_Action item_
Please say how many lines of the entries below contain the word "pick", and leave out everything else.
━━━━
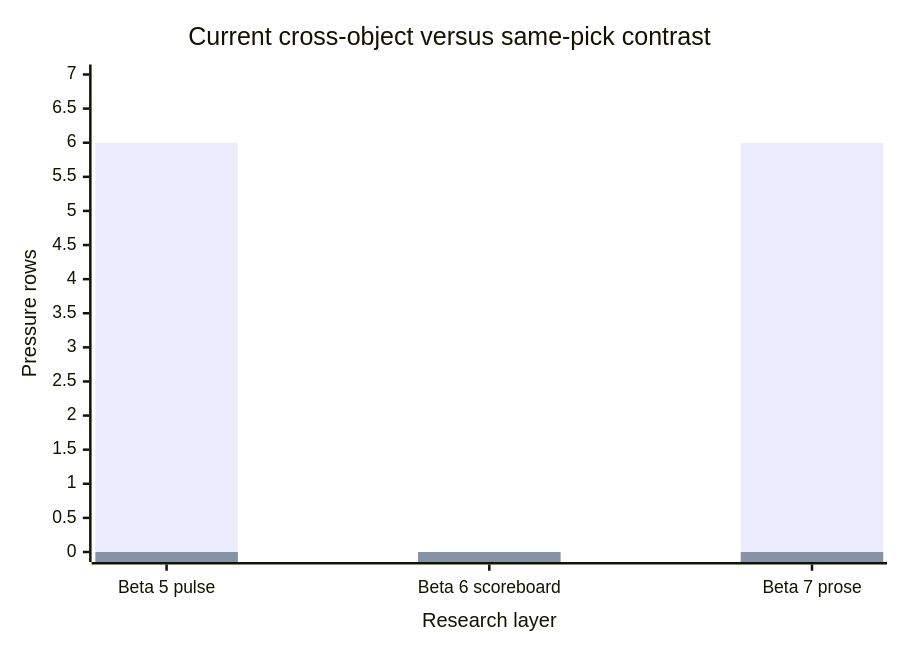
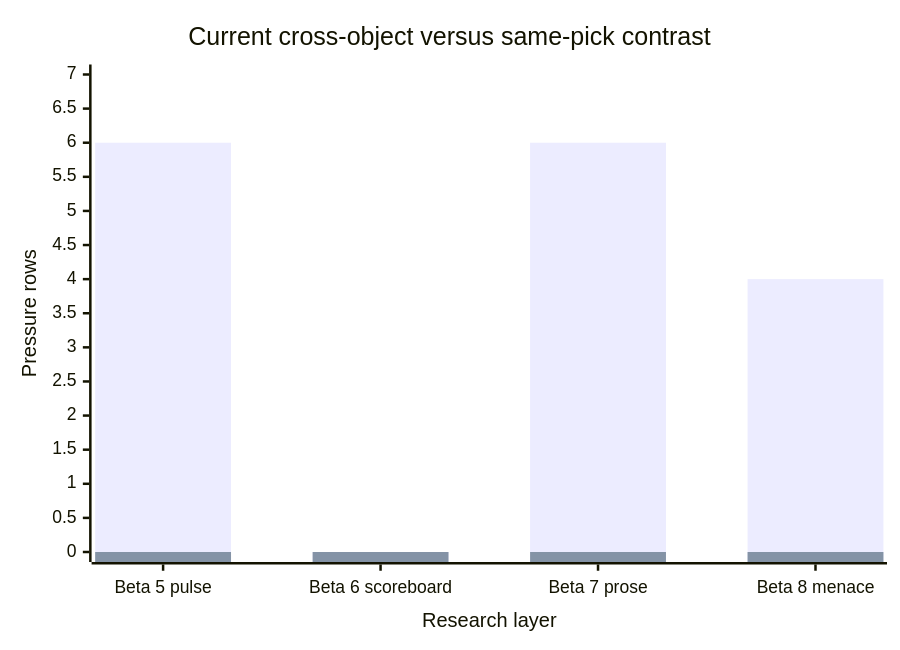
The first of 3 diagrams in docs/research/README.md (tryskian/scorey), drawn with Mermaid before and after one commit. The commit also changed other lines of this file and 14 other files, not shown here.

Commit message:
feat: activate beta 8 menace judgement (#73)

````diff
--- a/docs/research/README.md
+++ b/docs/research/README.md
@@ -47,8 +49,8 @@
 ```mermaid
 xychart-beta
   title "Current cross-object versus same-pick contrast"
-  x-axis "Research layer" ["Beta 5 pulse", "Beta 6 scoreboard", "Beta 7 prose"]
+  x-axis "Research layer" ["Beta 5 pulse", "Beta 6 scoreboard", "Beta 7 prose", "Beta 8 menace"]
   y-axis "Pressure rows" 0 --> 7
-  bar "Cross-object pressure" [6, 0, 6]
-  bar "Same-pick pressure" [0, 0, 0]
+  bar "Cross-object pressure" [6, 0, 6, 4]
+  bar "Same-pick pressure" [0, 0, 0, 0]
 ```
````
━━━━
_Exercise solution_
3